Aim of the exercise: Extract the run of lines that starts at the top of the records below and ends at the line with "Seven rows added", keeping both ends and excluding pictures.
═════ Provided data
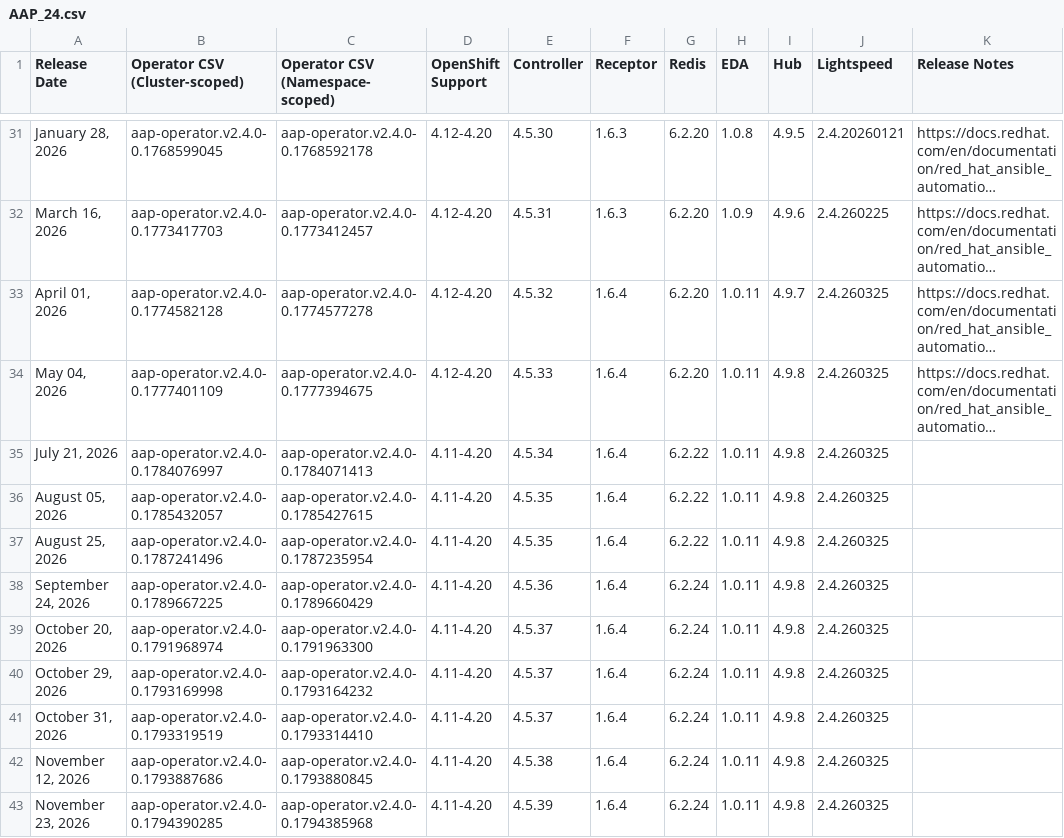
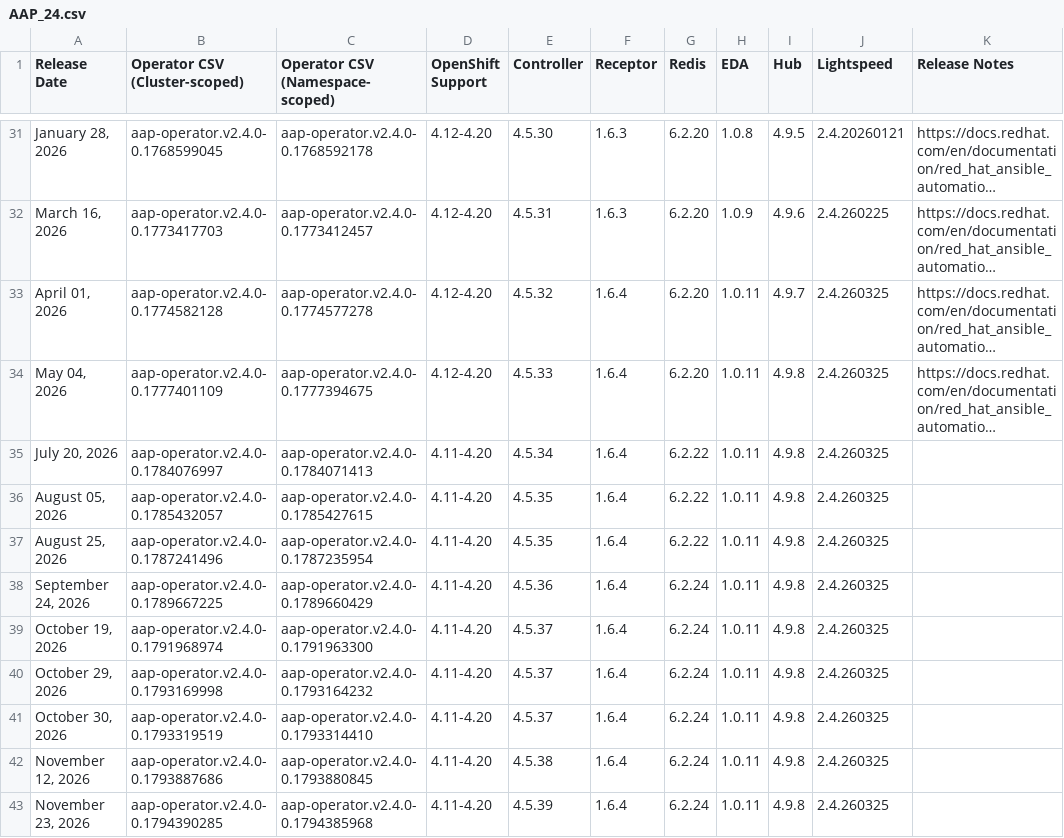
Before and after one commit to lennysh/aap-openshift-compatibility-matrix, a CSV file: data/AAP_24.csv, drawn as a sheet; only a part is shown, gaps mark what is left out; long unchanged cells end in …; the diff names each change by its address in the sheet, - before the commit and + after, or states it on an @@ line.

Commit message:
fix(data): correct release dates stamped a day late by the automation
Seven rows added by the scheduled workflow were dated by the runner's clock
after midnight UTC (or, for Oct 31, ~18 hours late) instead of the day the
build was published. Move them to the day of their first Red Hat catalog
record, which is also what the new release-date rule produces:

  2.4/2.5/2.6/2.7  July 21 -> July 20     (published Jul 20 22:27-22:45 UTC)
  2.4/2.5          Oct 20  -> Oct 19      (published Oct 19 19:28 UTC)
  2.4              Oct 31  -> Oct 30      (published Oct 30 22:47 UTC)

Only rows the automation added and dated late are changed. Hand-entered
dates (Red Hat's announcement dates, often a day before the catalog record)
and the June 9 2.6 row (seen before its catalog record existed) are left
as they are.

```diff
--- a/data/AAP_24.csv
+++ b/data/AAP_24.csv
-A35 (Release Date): July 21, 2026
+A35 (Release Date): July 20, 2026
-A39 (Release Date): October 20, 2026
+A39 (Release Date): October 19, 2026
-A41 (Release Date): October 31, 2026
+A41 (Release Date): October 30, 2026
```
Also changed, not shown: data/AAP_25.csv, data/AAP_26.csv, 1 other file.
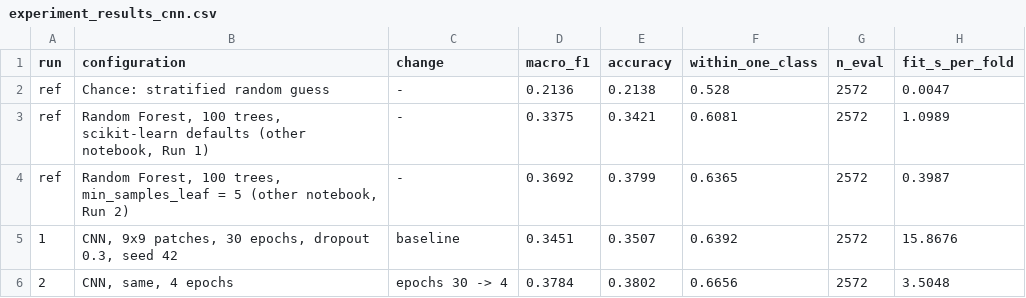
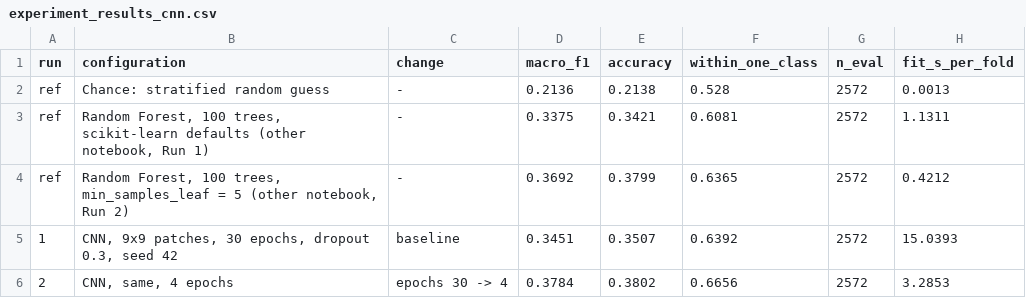
Before and after one commit to Mashouk/subsidence-susceptibility-mapping, a CSV file: experiment_results_cnn.csv, drawn as a sheet.

```diff
--- a/experiment_results_cnn.csv
+++ b/experiment_results_cnn.csv
@@ -1,6 +1,6 @@
 run,configuration,change,macro_f1,accuracy,within_one_class,n_eval,fit_s_per_fold
-ref,Chance: stratified random guess,-,0.2136,0.2138,0.528,2572,0.0047
-ref,"Random Forest, 100 trees, scikit-learn defaults (other notebook, Run 1)",-,0.3375,0.3421,0.6081,2572,1.0989
-ref,"Random Forest, 100 trees, min_samples_leaf = 5 (other notebook, Run 2)",-,0.3692,0.3799,0.6365,2572,0.3987
-1,"CNN, 9x9 patches, 30 epochs, dropout 0.3, seed 42",baseline,0.3451,0.3507,0.6392,2572,15.8676
-2,"CNN, same, 4 epochs",epochs 30 -> 4,0.3784,0.3802,0.6656,2572,3.5048
+ref,Chance: stratified random guess,-,0.2136,0.2138,0.528,2572,0.0013
+ref,"Random Forest, 100 trees, scikit-learn defaults (other notebook, Run 1)",-,0.3375,0.3421,0.6081,2572,1.1311
+ref,"Random Forest, 100 trees, min_samples_leaf = 5 (other notebook, Run 2)",-,0.3692,0.3799,0.6365,2572,0.4212
+1,"CNN, 9x9 patches, 30 epochs, dropout 0.3, seed 42",baseline,0.3451,0.3507,0.6392,2572,15.0393
+2,"CNN, same, 4 epochs",epochs 30 -> 4,0.3784,0.3802,0.6656,2572,3.2853
```
Also changed, not shown: experiment_results.csv, 11 other files.
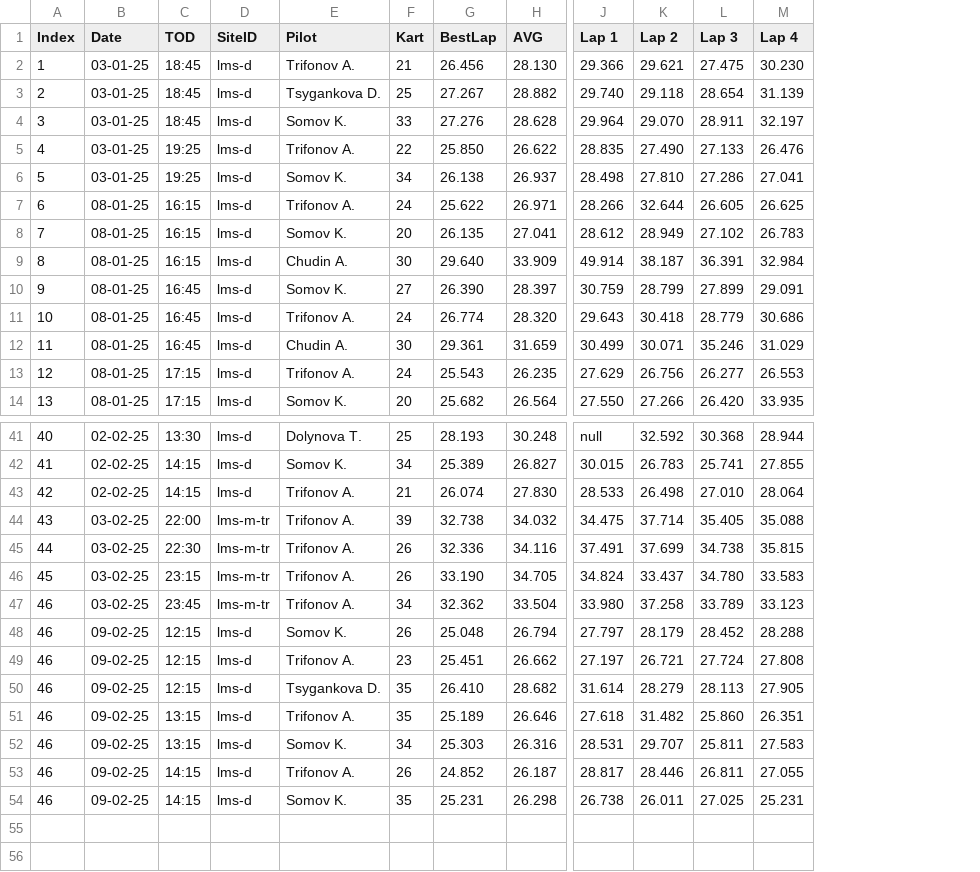
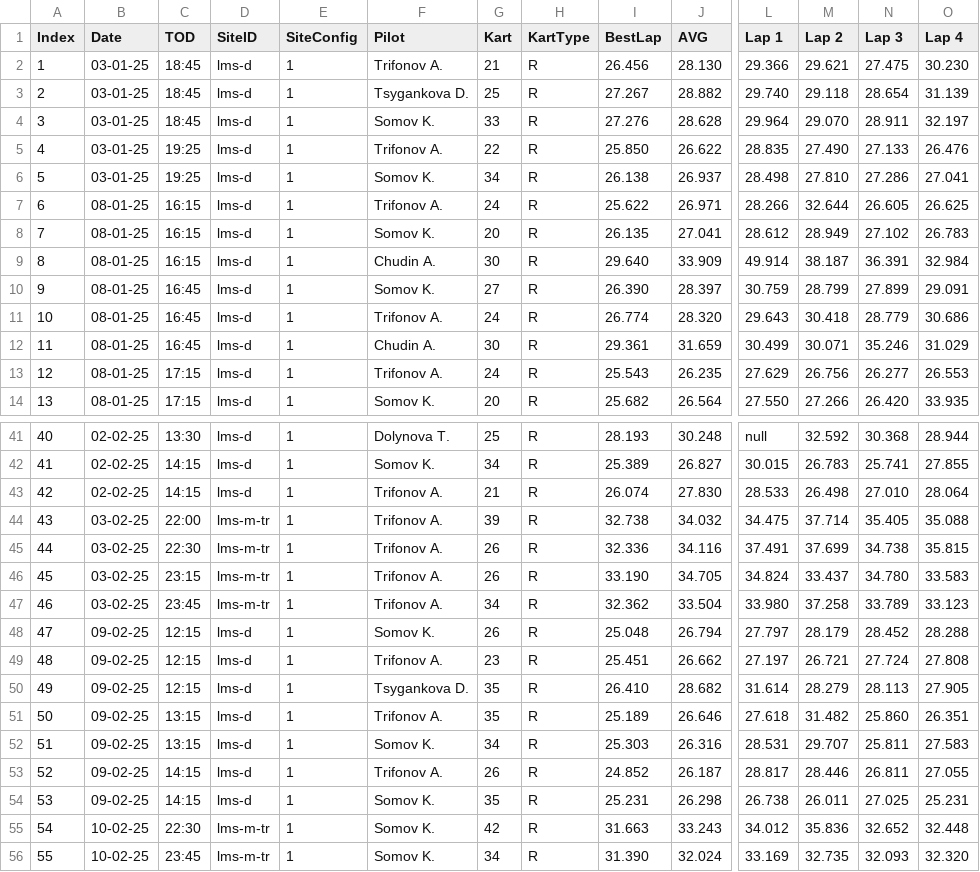
Before and after one commit to jeffscrum/hat4head, a CSV file: full_db.csv, drawn as a sheet; only a part is shown, gaps mark what is left out; rows hold the shown columns only; the diff names each change by its address in the sheet, - before the commit and + after, or states it on an @@ line.

Commit message:
Update full_db.csv

```diff
--- a/full_db.csv
+++ b/full_db.csv
+column E (SiteConfig), rows 2-14: all 1; rows 41-54: all 1
+column H (KartType), rows 2-14: all R; rows 41-54: all R
-A48 (Index): 46
+A48 (Index): 47
-A49 (Index): 46
+A49 (Index): 48
-A50 (Index): 46
+A50 (Index): 49
-A51 (Index): 46
+A51 (Index): 50
-A52 (Index): 46
+A52 (Index): 51
-A53 (Index): 46
+A53 (Index): 52
-A54 (Index): 46
+A54 (Index): 53
+row 55: 54 | 10-02-25 | 22:30 | lms-m-tr | 1 | Somov K. | 42 | R | 31.663 | 33.243 | 34.012 | 35.836 | 32.652 | 32.448
+row 56: 55 | 10-02-25 | 23:45 | lms-m-tr | 1 | Somov K. | 34 | R | 31.390 | 32.024 | 33.169 | 32.735 | 32.093 | 32.320
```
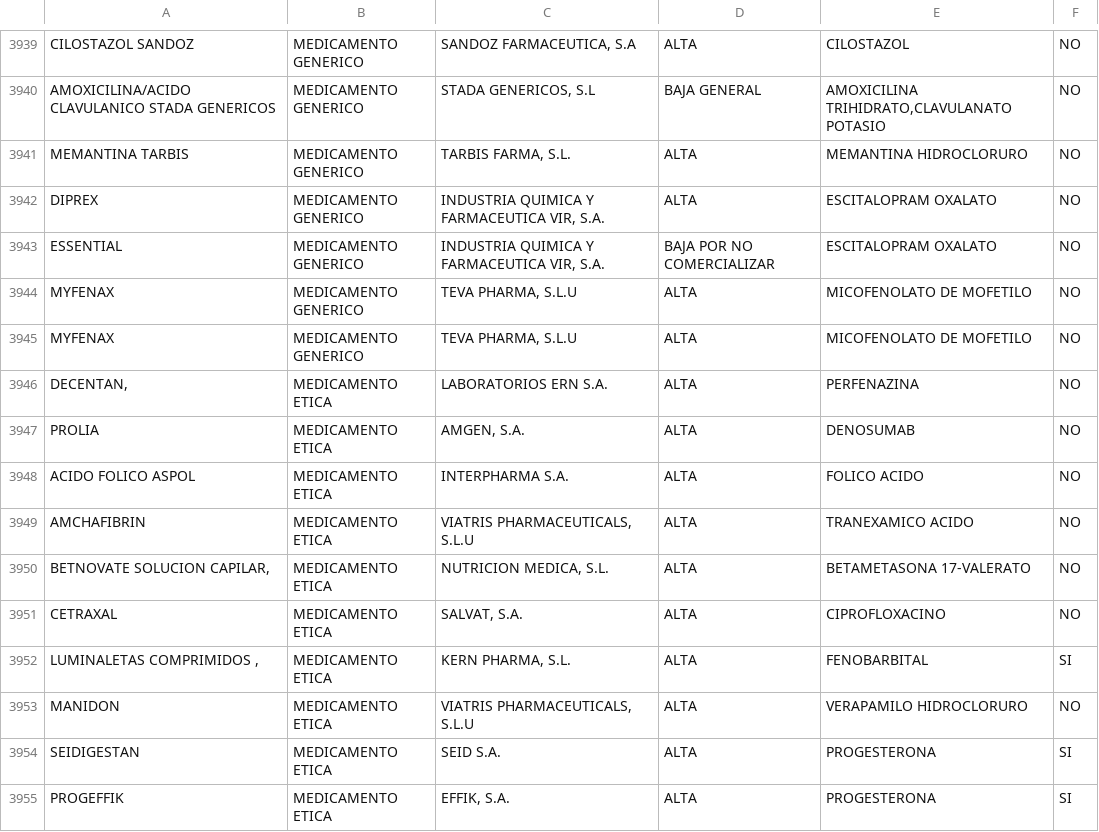
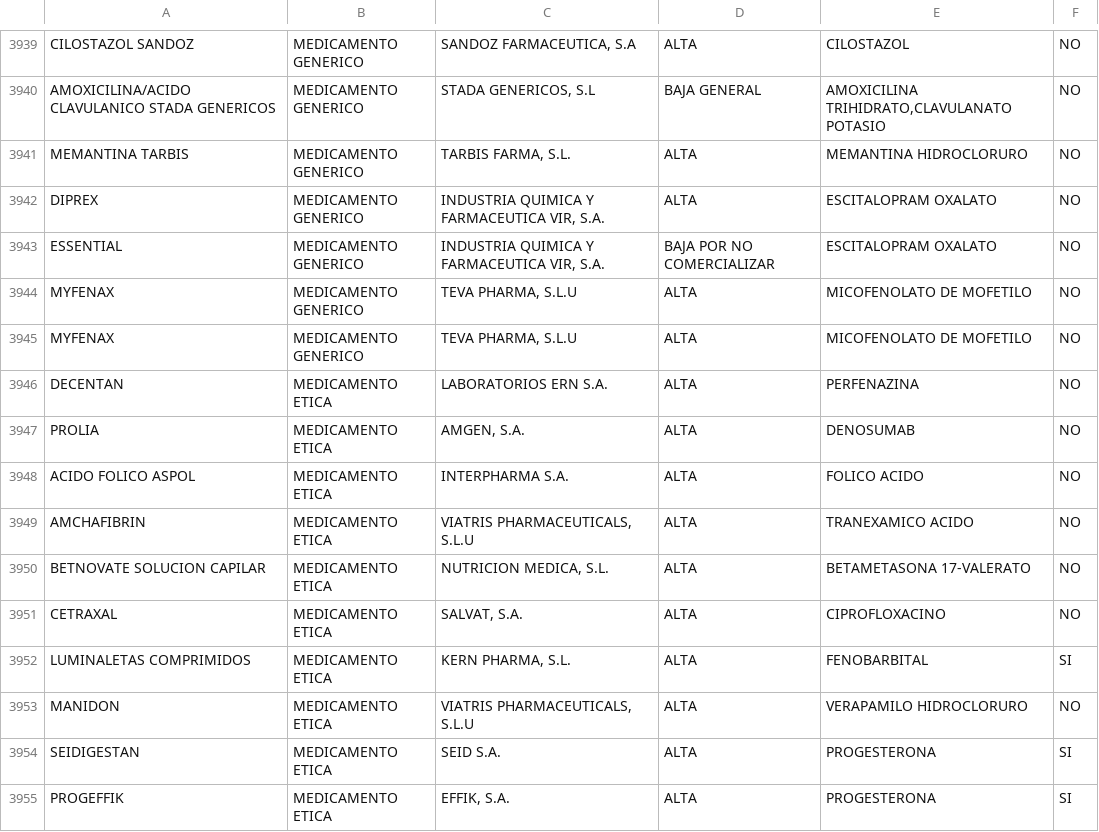
Before and after one commit to SlimeVRS/Sistema-basado-en-grafo, a CSV file: neo4japi/Fuentes/1_Normalizado.csv, drawn as a sheet; only a part is shown, gaps mark what is left out; the diff covers the shown part only.

```diff
--- a/neo4japi/Fuentes/1_Normalizado.csv
+++ b/neo4japi/Fuentes/1_Normalizado.csv
@@ -3945,3 +3945,3 @@ MYFENAX ,MEDICAMENTO GENERICO,"TEVA PHARMA, S.L.U",ALTA,MICOFENOLATO DE MOFETILO
 MYFENAX,MEDICAMENTO GENERICO,"TEVA PHARMA, S.L.U",ALTA,MICOFENOLATO DE MOFETILO,NO
-"DECENTAN,",MEDICAMENTO ETICA,LABORATORIOS ERN S.A.,ALTA,PERFENAZINA,NO
+DECENTAN,MEDICAMENTO ETICA,LABORATORIOS ERN S.A.,ALTA,PERFENAZINA,NO
 PROLIA,MEDICAMENTO ETICA,"AMGEN, S.A.",ALTA,DENOSUMAB,NO
@@ -3949,5 +3949,5 @@ ACIDO FOLICO ASPOL,MEDICAMENTO ETICA,INTERPHARMA S.A.,ALTA,FOLICO ACIDO,NO
 AMCHAFIBRIN,MEDICAMENTO ETICA,"VIATRIS PHARMACEUTICALS, S.L.U",ALTA,TRANEXAMICO ACIDO,NO
-"BETNOVATE SOLUCION CAPILAR,",MEDICAMENTO ETICA,"NUTRICION MEDICA, S.L.",ALTA,BETAMETASONA 17-VALERATO,NO
+BETNOVATE SOLUCION CAPILAR,MEDICAMENTO ETICA,"NUTRICION MEDICA, S.L.",ALTA,BETAMETASONA 17-VALERATO,NO
 CETRAXAL,MEDICAMENTO ETICA,"SALVAT, S.A.",ALTA,CIPROFLOXACINO,NO
-"LUMINALETAS COMPRIMIDOS ,",MEDICAMENTO ETICA,"KERN PHARMA, S.L.",ALTA,FENOBARBITAL,SI
+LUMINALETAS COMPRIMIDOS ,MEDICAMENTO ETICA,"KERN PHARMA, S.L.",ALTA,FENOBARBITAL,SI
 MANIDON,MEDICAMENTO ETICA,"VIATRIS PHARMACEUTICALS, S.L.U",ALTA,VERAPAMILO HIDROCLORURO,NO
```
Also changed, not shown: 3 removed rows and 160 edited cells elsewhere in this file, 7 other files.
══════════
Solution for this problem:
Before and after one commit to lennysh/aap-openshift-compatibility-matrix, a CSV file: data/AAP_24.csv, drawn as a sheet; only a part is shown, gaps mark what is left out; long unchanged cells end in …; the diff names each change by its address in the sheet, - before the commit and + after, or states it on an @@ line.

Commit message:
fix(data): correct release dates stamped a day late by the automation
Seven rows added by the scheduled workflow were dated by the runner's clock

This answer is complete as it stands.